The Governess Affair
Hugo Marshall has spent his whole life proving himself worthwhile and is determined to make it big one day so he enters an agreement with the Duke of Clermont. He will make Clermont profitable and in return he is due a very large sum of money so his number one priority is ensuring that no one make the very wealthy Duchess of Clermont so angry she withdraws her husbands funds. Serena Barton was raped by the Duke while she was working as a housemaid and after finding herself pregnant she goes to the Duke looking for what is owed to her and encounters Hugo instead. Hugo is determined to get rid of this woman who threatens all of his plans, but he cannot help but be sympathetic to her plight and angry at his employer for getting into this situation. While she camps outside the Duke's townhouse, Hugo finds himself going out to meet her and admiring her stalwart determination even while he plots against her and her sister. Only when the full truth of what happened to her, and the consequences of it, are presented does he truly realize what he is doing is wrong and he decides to marry Serena. While not the most auspicious start to a relationship the two get on well and manage to forge a relationship away from the duke.
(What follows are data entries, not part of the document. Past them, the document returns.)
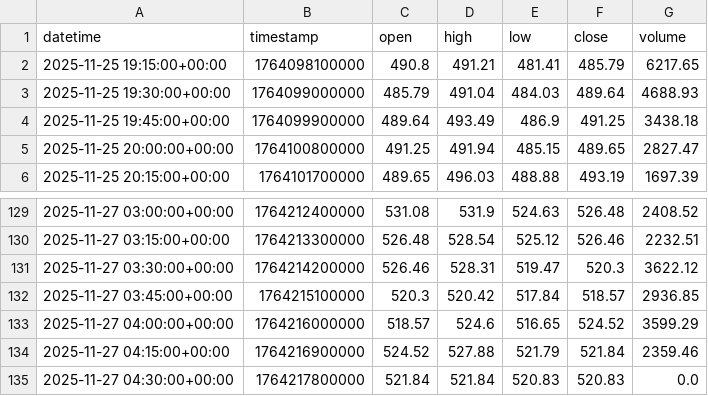
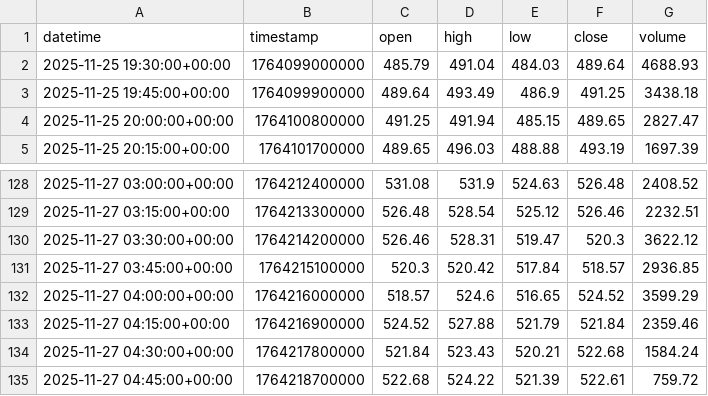
Before and after one commit to Bachopin/crypto-attention-lab, a CSV file: data/raw/price_ZECUSDT_15m.csv, drawn as a sheet; only a part is shown, gaps mark what is left out.

```diff
--- a/data/raw/price_ZECUSDT_15m.csv
+++ b/data/raw/price_ZECUSDT_15m.csv
@@ -1,3 +1,2 @@
 datetime,timestamp,open,high,low,close,volume
-2025-11-25 19:15:00+00:00,1764098100000,490.8,491.21,481.41,485.79,6217.65
 2025-11-25 19:30:00+00:00,1764099000000,485.79,491.04,484.03,489.64,4688.93
@@ -134,2 +133,3 @@ datetime,timestamp,open,high,low,close,volume
 2025-11-27 04:15:00+00:00,1764216900000,524.52,527.88,521.79,521.84,2359.46
-2025-11-27 04:30:00+00:00,1764217800000,521.84,521.84,520.83,520.83,0.0
+2025-11-27 04:30:00+00:00,1764217800000,521.84,523.43,520.21,522.68,1584.24
+2025-11-27 04:45:00+00:00,1764218700000,522.68,524.22,521.39,522.61,759.72
```
Also changed, not shown: data/raw/attention_zec_news.csv, data/raw/price_ZECUSDT_1d.csv, 16 other files.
This novella intrigued me at first but when it became clear what had happened between Clermont and Serena I became increasingly incensed that Hugo continued to display such ruthless tactics against her. While she didn't confirm his beliefs, namely that Clermont had raped her, he strongly suspected it and that really made his actions completely despicable. I could not understand how Serena could fall for him under those circumstances, and the things he threatened to do were truly quite awful even if they didn't constitute physical harm, and made a relationship between them hard to stomach. Serena was an intriguing mix of juxtapositions as she was strong and vulnerable, smart and yet horribly naive at the same time, and it was really these qualities that made her so realistic. Hugo's background was supposed to explain his actions, but I was not buying and it did not redeem him at all in my eyes. There was no sex in this book, but the writing was wonderful as always, full of emotion and I was really drawn into what was happening.